Monday, September 17, 2012

Noffense Explained (Part 1 of 2)

I really feel for the Dodgers' Superman, Matt Kemp. Despite a late double yesterday (he was, of course, stranded) and a game-changing defensive play in the ninth inning on Saturday, Kemp is clearly struggling from the plate this month.

In prior years, one probably would have called this petulance or arrogance on Kemp's behalf. Now, I think we have a good enough understanding of Kemp's psyche (and amazing potential) that we have to guess he's playing hurt, too proud to say anything, but suffering through because he knows how much he means to this team.

But for those of you looking to quantitative measures, ESPN's Mark Simon breaks down the statistics to dissect Kemp's performance from the plate:

What has plagued Kemp most during this slump? Quite simply. Just about everything:

The slow stuff

Offspeed pitches are currently Kemp’s kryptonite.

Kemp has missed on 27 of his last 44 swings against offspeed pitches, a 61 percent miss rate that’s well out of line with a miss rate of 39 percent entering this skid.

Since returning on August 31 after three days off following an injury when he ran into the fence trying to make a play, Kemp has seen more changeups than any hitter in baseball. His last hit against one came on August 8.


Kemp has also had issues when he’s swung at pitches out of the strike zone.
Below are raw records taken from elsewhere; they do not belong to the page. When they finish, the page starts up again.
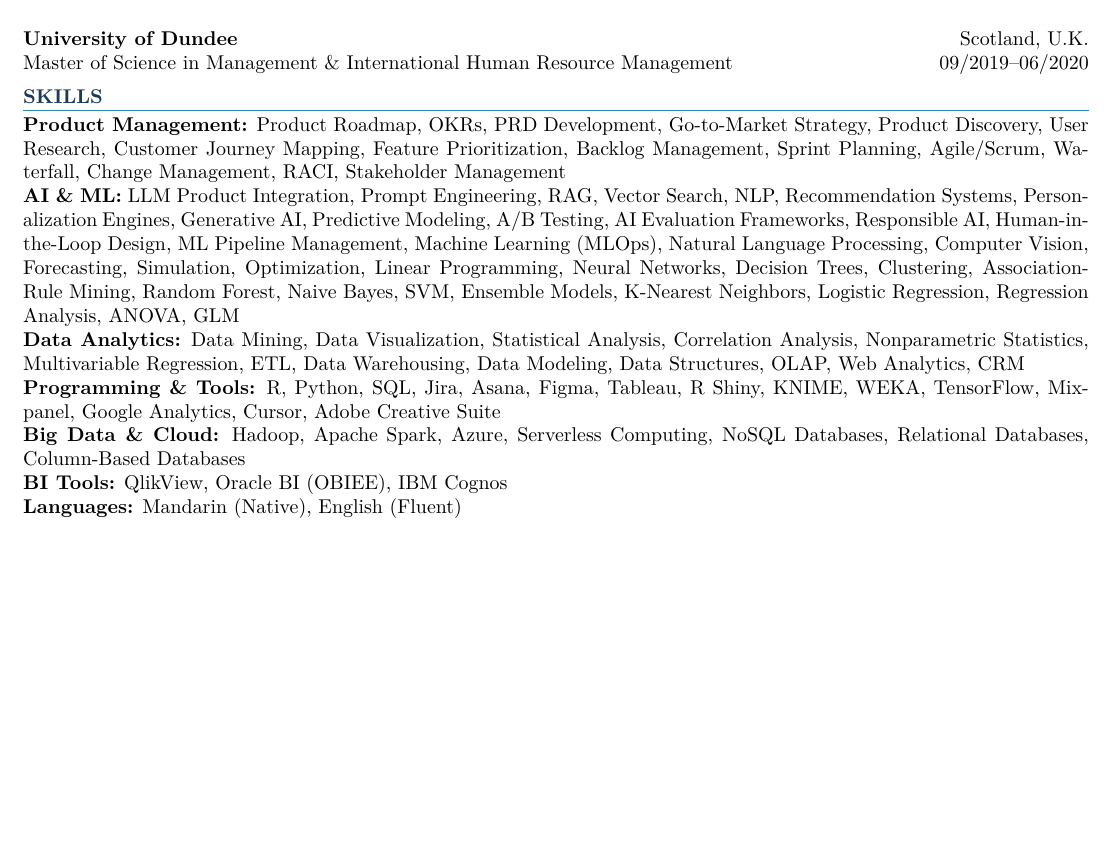
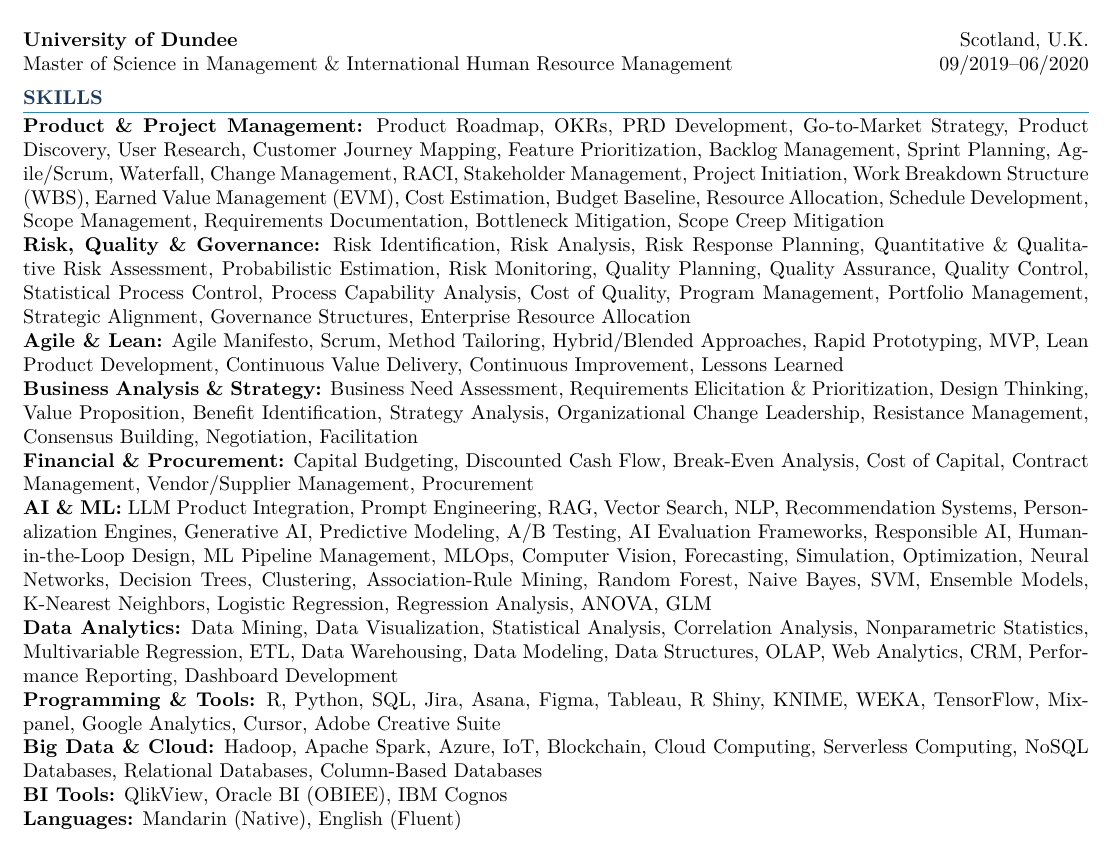
Before and after one commit to liukunli/jie-liu-career, a LaTeX CV (jie_liu_resume.tex): part of page 1 of 2, cut so that both start at the same text, the shorter picture padded with empty space. Compiled offline with pdfLaTeX.

Commit message:
Add PJM course keywords to resume skills section
Co-Authored-By: Claude Sonnet 4.6 <noreply@anthropic.com>

```diff
--- a/jie_liu_resume.tex
+++ b/jie_liu_resume.tex
@@ -58,11 +58,15 @@ Master of Science in Management \& International Human Resource Management \hfil
 %---------- SKILLS ----------
 \section{Skills}
 
-\textbf{Product Management:} Product Roadmap, OKRs, PRD Development, Go-to-Market Strategy, Product Discovery, User Research, Customer Journey Mapping, Feature Prioritization, Backlog Management, Sprint Planning, Agile/Scrum, Waterfall, Change Management, RACI, Stakeholder Management\\
-\textbf{AI \& ML:} LLM Product Integration, Prompt Engineering, RAG, Vector Search, NLP, Recommendation Systems, Personalization Engines, Generative AI, Predictive Modeling, A/B Testing, AI Evaluation Frameworks, Responsible AI, Human-in-the-Loop Design, ML Pipeline Management, Machine Learning (MLOps), Natural Language Processing, Computer Vision, Forecasting, Simulation, Optimization, Linear Programming, Neural Networks, Decision Trees, Clustering, Association-Rule Mining, Random Forest, Naive Bayes, SVM, Ensemble Models, K-Nearest Neighbors, Logistic Regression, Regression Analysis, ANOVA, GLM\\
-\textbf{Data Analytics:} Data Mining, Data Visualization, Statistical Analysis, Correlation Analysis, Nonparametric Statistics, Multivariable Regression, ETL, Data Warehousing, Data Modeling, Data Structures, OLAP, Web Analytics, CRM\\
+\textbf{Product \& Project Management:} Product Roadmap, OKRs, PRD Development, Go-to-Market Strategy, Product Discovery, User Research, Customer Journey Mapping, Feature Prioritization, Backlog Management, Sprint Planning, Agile/Scrum, Waterfall, Change Management, RACI, Stakeholder Management, Project Initiation, Work Breakdown Structure (WBS), Earned Value Management (EVM), Cost Estimation, Budget Baseline, Resource Allocation, Schedule Development, Scope Management, Requirements Documentation, Bottleneck Mitigation, Scope Creep Mitigation\\
+\textbf{Risk, Quality \& Governance:} Risk Identification, Risk Analysis, Risk Response Planning, Quantitative \& Qualitative Risk Assessment, Probabilistic Estimation, Risk Monitoring, Quality Planning, Quality Assurance, Quality Control, Statistical Process Control, Process Capability Analysis, Cost of Quality, Program Management, Portfolio Management, Strategic Alignment, Governance Structures, Enterprise Resource Allocation\\
+\textbf{Agile \& Lean:} Agile Manifesto, Scrum, Method Tailoring, Hybrid/Blended Approaches, Rapid Prototyping, MVP, Lean Product Development, Continuous Value Delivery, Continuous Improvement, Lessons Learned\\
+\textbf{Business Analysis \& Strategy:} Business Need Assessment, Requirements Elicitation \& Prioritization, Design Thinking, Value Proposition, Benefit Identification, Strategy Analysis, Organizational Change Leadership, Resistance Management, Consensus Building, Negotiation, Facilitation\\
+\textbf{Financial \& Procurement:} Capital Budgeting, Discounted Cash Flow, Break-Even Analysis, Cost of Capital, Contract Management, Vendor/Supplier Management, Procurement\\
+\textbf{AI \& ML:} LLM Product Integration, Prompt Engineering, RAG, Vector Search, NLP, Recommendation Systems, Personalization Engines, Generative AI, Predictive Modeling, A/B Testing, AI Evaluation Frameworks, Responsible AI, Human-in-the-Loop Design, ML Pipeline Management, MLOps, Computer Vision, Forecasting, Simulation, Optimization, Neural Networks, Decision Trees, Clustering, Association-Rule Mining, Random Forest, Naive Bayes, SVM, Ensemble Models, K-Nearest Neighbors, Logistic Regression, Regression Analysis, ANOVA, GLM\\
+\textbf{Data Analytics:} Data Mining, Data Visualization, Statistical Analysis, Correlation Analysis, Nonparametric Statistics, Multivariable Regression, ETL, Data Warehousing, Data Modeling, Data Structures, OLAP, Web Analytics, CRM, Performance Reporting, Dashboard Development\\
 \textbf{Programming \& Tools:} R, Python, SQL, Jira, Asana, Figma, Tableau, R Shiny, KNIME, WEKA, TensorFlow, Mixpanel, Google Analytics, Cursor, Adobe Creative Suite\\
-\textbf{Big Data \& Cloud:} Hadoop, Apache Spark, Azure, Serverless Computing, NoSQL Databases, Relational Databases, Column-Based Databases\\
+\textbf{Big Data \& Cloud:} Hadoop, Apache Spark, Azure, IoT, Blockchain, Cloud Computing, Serverless Computing, NoSQL Databases, Relational Databases, Column-Based Databases\\
 \textbf{BI Tools:} QlikView, Oracle BI (OBIEE), IBM Cognos\\
 \textbf{Languages:} Mandarin (Native), English (Fluent)
 
```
He’s made 25 outs on pitches thrown out of the strike zone without getting a hit.

His out-to-hit ratio on pitches out of the strike zone prior to these struggles was 3.2-to-1.

But Kemp is also missing pitches he typically drives. Since August 25, he’s hitting just .229 when an at-bat ends with a pitch in the strike zone.

That’s 158 points below what he’d established in the first four-and-three-quarter months of the season.

In fact, Kemp’s batting average against pitches in the strike zone is almost a near-match for his batting average against pitches out of the strike zone this season (.232) prior to when this slump began on August 26

Inability to drive the ball

Kemp’s ground-ball rate has increased from 41 percent pre-slump to 49 percent since. That’s come at the expense of him hitting line drives. He was hitting them at a 21 percent rate, but that has since dipped to 15 percent over his last 60 at-bats.

Kemp is having a hard time with pitches on the outer-half of the plate, or just off the outside corner. His 10th-inning flyout against Fernando Salas made him 3-for-25 against such pitches since August 26. The image atop this article illustrates Kemp's difficulties at getting hits on pitches to that area.

I applaud Kemp's bravery soldiering through this, at a time when we're trying to backdoor into that second wildcard spot. But I've gotta think his inability to drive the ball (especially all the ground balls to third I seem to see most frequently) reflects the fact that there's just something fundamentally off for Kemp. Kemp means enough to this team that I'd rather shut him down now rather than risk him exacerbating any sort of lingering injury.

You don't have anything you need to prove to us in 2012, Matt. Just come back ready to rock in 2013!


Hideo Nomo said...

I also think this team has a problem with Nomentum, but that's harder to graph.